Start of Block

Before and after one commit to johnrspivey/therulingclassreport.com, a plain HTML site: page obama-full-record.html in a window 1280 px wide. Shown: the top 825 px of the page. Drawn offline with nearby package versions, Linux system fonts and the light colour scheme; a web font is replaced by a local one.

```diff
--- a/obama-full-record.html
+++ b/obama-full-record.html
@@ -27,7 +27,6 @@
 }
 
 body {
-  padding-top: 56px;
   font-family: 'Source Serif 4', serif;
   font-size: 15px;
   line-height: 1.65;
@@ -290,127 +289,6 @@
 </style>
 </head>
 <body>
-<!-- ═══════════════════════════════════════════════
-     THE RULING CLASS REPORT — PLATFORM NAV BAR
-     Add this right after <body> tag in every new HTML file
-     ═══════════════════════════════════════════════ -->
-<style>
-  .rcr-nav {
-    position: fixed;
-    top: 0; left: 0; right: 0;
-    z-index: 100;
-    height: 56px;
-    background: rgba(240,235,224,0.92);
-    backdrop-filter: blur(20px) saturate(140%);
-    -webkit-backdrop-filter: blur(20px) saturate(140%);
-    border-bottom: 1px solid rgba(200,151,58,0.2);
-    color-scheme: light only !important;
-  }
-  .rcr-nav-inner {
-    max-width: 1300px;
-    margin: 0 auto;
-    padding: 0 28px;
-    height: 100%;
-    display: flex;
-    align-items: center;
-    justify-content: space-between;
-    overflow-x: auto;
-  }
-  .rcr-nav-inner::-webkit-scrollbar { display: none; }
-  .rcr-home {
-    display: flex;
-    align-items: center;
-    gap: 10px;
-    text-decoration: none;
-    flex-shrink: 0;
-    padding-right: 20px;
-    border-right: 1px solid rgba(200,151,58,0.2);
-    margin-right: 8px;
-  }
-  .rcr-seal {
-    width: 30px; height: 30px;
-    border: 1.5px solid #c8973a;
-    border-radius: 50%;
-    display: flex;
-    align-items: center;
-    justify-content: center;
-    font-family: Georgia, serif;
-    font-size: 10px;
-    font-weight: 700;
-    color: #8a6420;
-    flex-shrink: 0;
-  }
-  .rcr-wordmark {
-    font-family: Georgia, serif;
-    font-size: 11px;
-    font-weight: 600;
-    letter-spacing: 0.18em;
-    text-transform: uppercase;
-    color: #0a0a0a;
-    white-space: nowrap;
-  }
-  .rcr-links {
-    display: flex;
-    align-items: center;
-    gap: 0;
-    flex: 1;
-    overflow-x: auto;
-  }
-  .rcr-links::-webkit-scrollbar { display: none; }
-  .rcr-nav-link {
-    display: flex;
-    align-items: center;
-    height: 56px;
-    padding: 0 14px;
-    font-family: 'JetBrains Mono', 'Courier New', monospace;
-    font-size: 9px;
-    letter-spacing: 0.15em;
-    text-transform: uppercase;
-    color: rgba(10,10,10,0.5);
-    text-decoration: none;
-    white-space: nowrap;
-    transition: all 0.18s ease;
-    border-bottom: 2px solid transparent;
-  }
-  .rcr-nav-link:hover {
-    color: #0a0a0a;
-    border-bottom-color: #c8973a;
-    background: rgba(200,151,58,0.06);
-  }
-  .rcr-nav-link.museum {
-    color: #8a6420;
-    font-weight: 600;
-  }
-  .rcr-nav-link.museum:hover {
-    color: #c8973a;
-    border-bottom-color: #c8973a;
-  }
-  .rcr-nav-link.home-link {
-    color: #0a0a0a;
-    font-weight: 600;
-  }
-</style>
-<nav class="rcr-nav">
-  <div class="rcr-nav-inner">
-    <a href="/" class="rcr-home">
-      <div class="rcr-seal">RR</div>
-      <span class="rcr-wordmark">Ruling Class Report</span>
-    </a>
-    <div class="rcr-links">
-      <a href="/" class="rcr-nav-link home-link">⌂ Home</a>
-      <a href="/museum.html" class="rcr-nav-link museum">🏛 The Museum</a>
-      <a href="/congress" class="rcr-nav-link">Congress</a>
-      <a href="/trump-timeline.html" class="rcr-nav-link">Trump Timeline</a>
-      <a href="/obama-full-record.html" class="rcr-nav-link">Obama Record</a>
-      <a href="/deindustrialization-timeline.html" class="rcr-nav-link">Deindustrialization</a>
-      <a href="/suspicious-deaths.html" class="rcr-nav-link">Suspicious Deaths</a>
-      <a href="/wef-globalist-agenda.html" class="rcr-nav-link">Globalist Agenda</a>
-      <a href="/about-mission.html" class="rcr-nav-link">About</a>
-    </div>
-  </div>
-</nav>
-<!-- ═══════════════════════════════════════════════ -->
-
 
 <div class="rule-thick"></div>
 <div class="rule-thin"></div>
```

End of Block

=== Instructions for the task ===
Retype the records above in full. Every word should match.

=== Answer area ===
Before and after one commit to johnrspivey/therulingclassreport.com, a plain HTML site: page obama-full-record.html in a window 1280 px wide. Shown: the top 825 px of the page. Drawn offline with nearby package versions, Linux system fonts and the light colour scheme; a web font is replaced by a local one.

```diff
--- a/obama-full-record.html
+++ b/obama-full-record.html
@@ -27,7 +27,6 @@
 }
 
 body {
-  padding-top: 56px;
   font-family: 'Source Serif 4', serif;
   font-size: 15px;
   line-height: 1.65;
@@ -290,127 +289,6 @@
 </style>
 </head>
 <body>
-<!-- ═══════════════════════════════════════════════
-     THE RULING CLASS REPORT — PLATFORM NAV BAR
-     Add this right after <body> tag in every new HTML file
-     ═══════════════════════════════════════════════ -->
-<style>
-  .rcr-nav {
-    position: fixed;
-    top: 0; left: 0; right: 0;
-    z-index: 100;
-    height: 56px;
-    background: rgba(240,235,224,0.92);
-    backdrop-filter: blur(20px) saturate(140%);
-    -webkit-backdrop-filter: blur(20px) saturate(140%);
-    border-bottom: 1px solid rgba(200,151,58,0.2);
-    color-scheme: light only !important;
-  }
-  .rcr-nav-inner {
-    max-width: 1300px;
-    margin: 0 auto;
-    padding: 0 28px;
-    height: 100%;
-    display: flex;
-    align-items: center;
-    justify-content: space-between;
-    overflow-x: auto;
-  }
-  .rcr-nav-inner::-webkit-scrollbar { display: none; }
-  .rcr-home {
-    display: flex;
-    align-items: center;
-    gap: 10px;
-    text-decoration: none;
-    flex-shrink: 0;
-    padding-right: 20px;
-    border-right: 1px solid rgba(200,151,58,0.2);
-    margin-right: 8px;
-  }
-  .rcr-seal {
-    width: 30px; height: 30px;
-    border: 1.5px solid #c8973a;
-    border-radius: 50%;
-    display: flex;
-    align-items: center;
-    justify-content: center;
-    font-family: Georgia, serif;
-    font-size: 10px;
-    font-weight: 700;
-    color: #8a6420;
-    flex-shrink: 0;
-  }
-  .rcr-wordmark {
-    font-family: Georgia, serif;
-    font-size: 11px;
-    font-weight: 600;
-    letter-spacing: 0.18em;
-    text-transform: uppercase;
-    color: #0a0a0a;
-    white-space: nowrap;
-  }
-  .rcr-links {
-    display: flex;
-    align-items: center;
-    gap: 0;
-    flex: 1;
-    overflow-x: auto;
-  }
-  .rcr-links::-webkit-scrollbar { display: none; }
-  .rcr-nav-link {
-    display: flex;
-    align-items: center;
-    height: 56px;
-    padding: 0 14px;
-    font-family: 'JetBrains Mono', 'Courier New', monospace;
-    font-size: 9px;
-    letter-spacing: 0.15em;
-    text-transform: uppercase;
-    color: rgba(10,10,10,0.5);
-    text-decoration: none;
-    white-space: nowrap;
-    transition: all 0.18s ease;
-    border-bottom: 2px solid transparent;
-  }
-  .rcr-nav-link:hover {
-    color: #0a0a0a;
-    border-bottom-color: #c8973a;
-    background: rgba(200,151,58,0.06);
-  }
-  .rcr-nav-link.museum {
-    color: #8a6420;
-    font-weight: 600;
-  }
-  .rcr-nav-link.museum:hover {
-    color: #c8973a;
-    border-bottom-color: #c8973a;
-  }
-  .rcr-nav-link.home-link {
-    color: #0a0a0a;
-    font-weight: 600;
-  }
-</style>
-<nav class="rcr-nav">
-  <div class="rcr-nav-inner">
-    <a href="/" class="rcr-home">
-      <div class="rcr-seal">RR</div>
-      <span class="rcr-wordmark">Ruling Class Report</span>
-    </a>
-    <div class="rcr-links">
-      <a href="/" class="rcr-nav-link home-link">⌂ Home</a>
-      <a href="/museum.html" class="rcr-nav-link museum">🏛 The Museum</a>
-      <a href="/congress" class="rcr-nav-link">Congress</a>
-      <a href="/trump-timeline.html" class="rcr-nav-link">Trump Timeline</a>
-      <a href="/obama-full-record.html" class="rcr-nav-link">Obama Record</a>
-      <a href="/deindustrialization-timeline.html" class="rcr-nav-link">Deindustrialization</a>
-      <a href="/suspicious-deaths.html" class="rcr-nav-link">Suspicious Deaths</a>
-      <a href="/wef-globalist-agenda.html" class="rcr-nav-link">Globalist Agenda</a>
-      <a href="/about-mission.html" class="rcr-nav-link">About</a>
-    </div>
-  </div>
-</nav>
-<!-- ═══════════════════════════════════════════════ -->
-
 
 <div class="rule-thick"></div>
 <div class="rule-thin"></div>
```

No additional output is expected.